_WHAT YOU HAVE TO DO_.
In the data, find the word "mlls" and copy out every line that has it.

*** Opening of AVAILABLE RECORDS ***

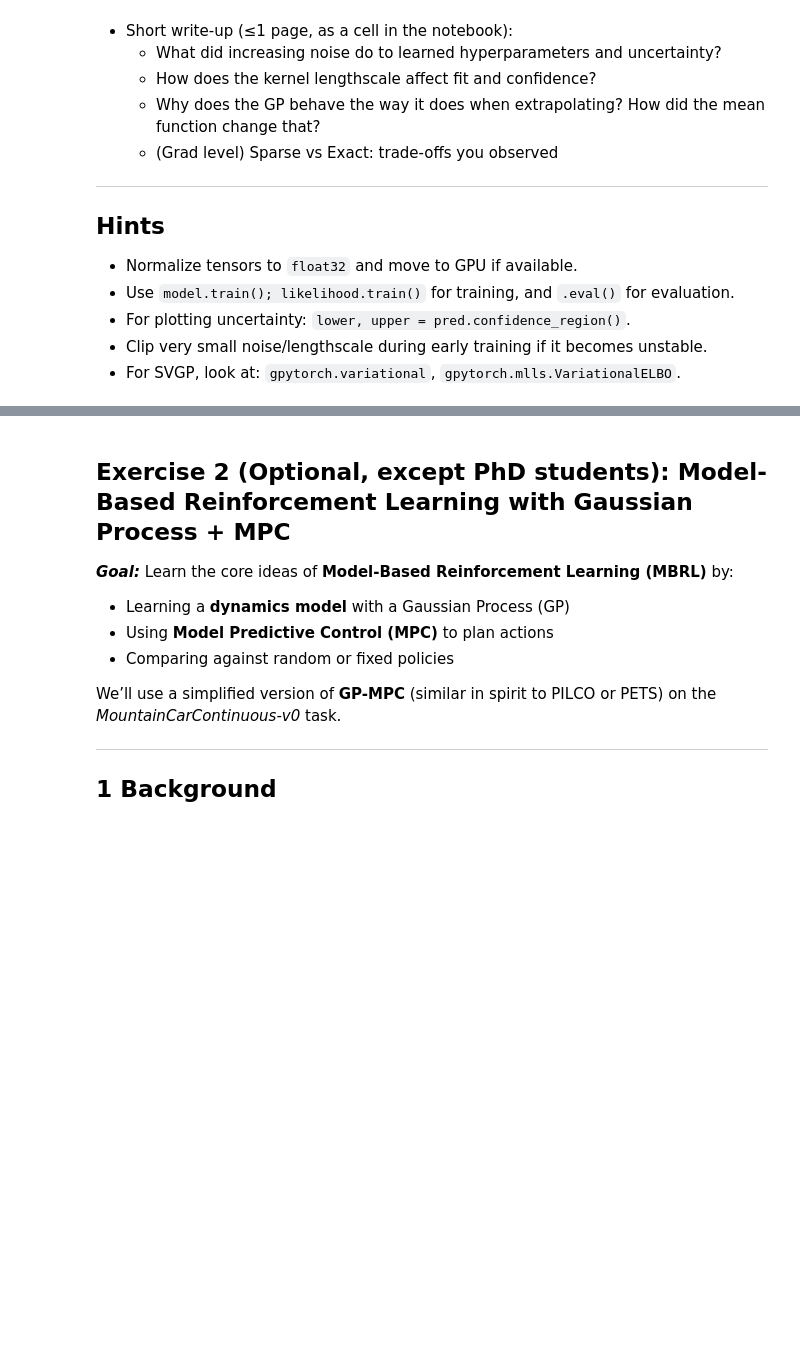
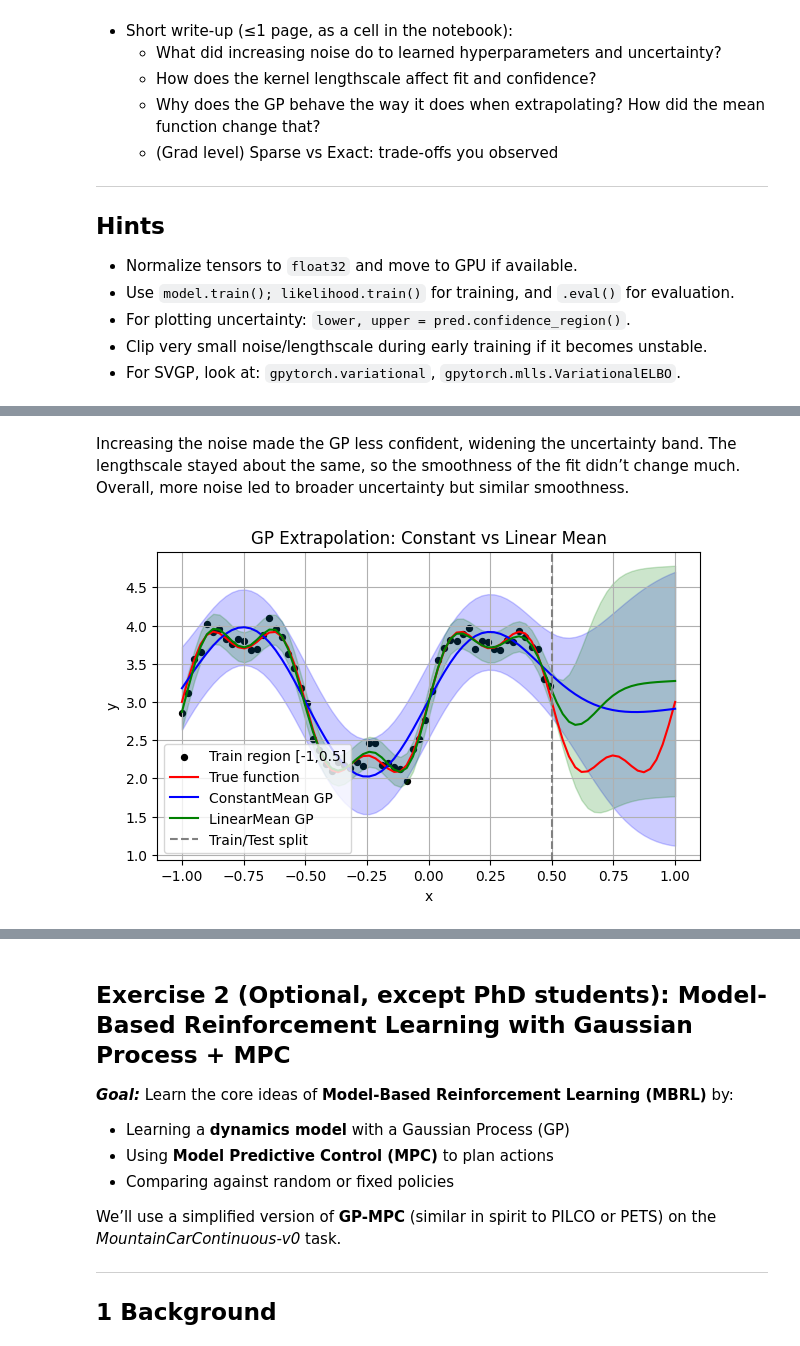
Before and after one commit to TongshuWu1/RL_CSE337_TonyWu, a Jupyter notebook: lab7_mbrl.ipynb, the cells around one changed output, grey strips where cells are left out. Cells and saved outputs as stored; diff of their text form; code cells hidden in the pictures; blank space fills up the shorter version.

```diff
--- a/lab7_mbrl.ipynb
+++ b/lab7_mbrl.ipynb
@@ -178,0 +194,20 @@ plt.legend(); plt.grid(True); plt.show()
+# %%
+# part B
+
+for noise_std in [0.05, 0.2]:
+    print(f"Training with noise_std = {noise_std}")
+    Xtr, Ytr, Xgrid, Ygrid = make_data(n=N, noise_std=noise_std, holdout_right=False)
+    Xtr, Ytr = Xtr.to(device), Ytr.to(device)
+    likelihood = gpytorch.likelihoods.GaussianLikelihood().to(device)
+    model = ExactGPModel(Xtr, Ytr, likelihood).to(device)
+    optimizer = torch.optim.Adam(model.parameters(), lr=0.05)
+    mll = gpytorch.mlls.ExactMarginalLogLikelihood(likelihood, model)
+
+    for i in range(300):
+        optimizer.zero_grad()
+        output = model(Xtr)
+        loss = -mll(output, Ytr)
+        loss.backward()
+        optimizer.step()
+    print(f"Learned lengthscale = {model.covar_module.base_kernel.lengthscale.item():.3f}")
+    print(f"Learned noise = {likelihood.noise.item():.4f}")
@@ -178,0 +221,60 @@ plt.legend(); plt.grid(True); plt.show()
+# %% [markdown]
+Increasing the noise made the GP less confident, widening the uncertainty band. The lengthscale stayed about the same, so the smoothness of the fit didn’t change much. Overall, more noise led to broader uncertainty but similar smoothness.
+# %%
+# Part C
+# Train only on [-1, 0.5], test on full [-1, 1]
+Xtr, Ytr, Xgrid, _ = make_data(n=N, noise_std=0.1, holdout_right=True)
+Xtr, Ytr, Xgrid = Xtr.to(device), Ytr.to(device), Xgrid.to(device)
+
+
+lik1 = gpytorch.likelihoods.GaussianLikelihood().to(device)
+gp1 = ExactGPModel(Xtr, Ytr, lik1).to(device)
+gp1.mean_module = gpytorch.means.ConstantMean()   # use constant mean
+opt = torch.optim.Adam(gp1.parameters(), lr=0.05)
+mll = gpytorch.mlls.ExactMarginalLogLikelihood(lik1, gp1)
+
+for _ in range(300):
+    opt.zero_grad()
+    loss = -mll(gp1(Xtr), Ytr)
+    loss.backward()
+    opt.step()
+
+gp1.eval(); lik1.eval()
+with torch.no_grad():
+    pred1 = lik1(gp1(Xgrid))
+    mean1 = pred1.mean.cpu()
+    low1, up1 = pred1.confidence_region()
+
+
+lik2 = gpytorch.likelihoods.GaussianLikelihood().to(device)
+gp2 = ExactGPModel(Xtr, Ytr, lik2).to(device)
+gp2.mean_module = gpytorch.means.LinearMean(1)   # linear trend
+opt = torch.optim.Adam(gp2.parameters(), lr=0.05)
+mll = gpytorch.mlls.ExactMarginalLogLikelihood(lik2, gp2)
+
+for _ in range(300):
+    opt.zero_grad()
+    loss = -mll(gp2(Xtr), Ytr)
+    loss.backward()
+    opt.step()
+
+gp2.eval(); lik2.eval()
+with torch.no_grad():
+    pred2 = lik2(gp2(Xgrid))
+    mean2 = pred2.mean.cpu()
+    low2, up2 = pred2.confidence_region()
+
+
+plt.figure(figsize=(7,4))
+plt.scatter(Xtr.cpu(), Ytr.cpu(), color='k', s=18, label='Train region [-1,0.5]')
+plt.plot(Xgrid.cpu(), f(Xgrid.cpu()), 'r', label='True function')
+plt.plot(Xgrid.cpu(), mean1, 'b', label='ConstantMean GP')
+plt.fill_between(Xgrid.cpu().squeeze(), low1.cpu(), up1.cpu(), color='b', alpha=0.2)
+plt.plot(Xgrid.cpu(), mean2, 'g', label='LinearMean GP')
+plt.fill_between(Xgrid.cpu().squeeze(), low2.cpu(), up2.cpu(), color='g', alpha=0.2)
+plt.axvline(0.5, color='gray', linestyle='--', label='Train/Test split')
+plt.title('GP Extrapolation: Constant vs Linear Mean')
+plt.xlabel('x'); plt.ylabel('y')
+plt.legend(); plt.grid(True); plt.show()
+# %% [output]
+[figure, added]
```
Also changed, not shown: parts of 10 cells of this notebook.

*** Close of AVAILABLE RECORDS ***

_ANSWER SPACE_.
+    mll = gpytorch.mlls.ExactMarginalLogLikelihood(likelihood, model)
+mll = gpytorch.mlls.ExactMarginalLogLikelihood(lik1, gp1)
+mll = gpytorch.mlls.ExactMarginalLogLikelihood(lik2, gp2)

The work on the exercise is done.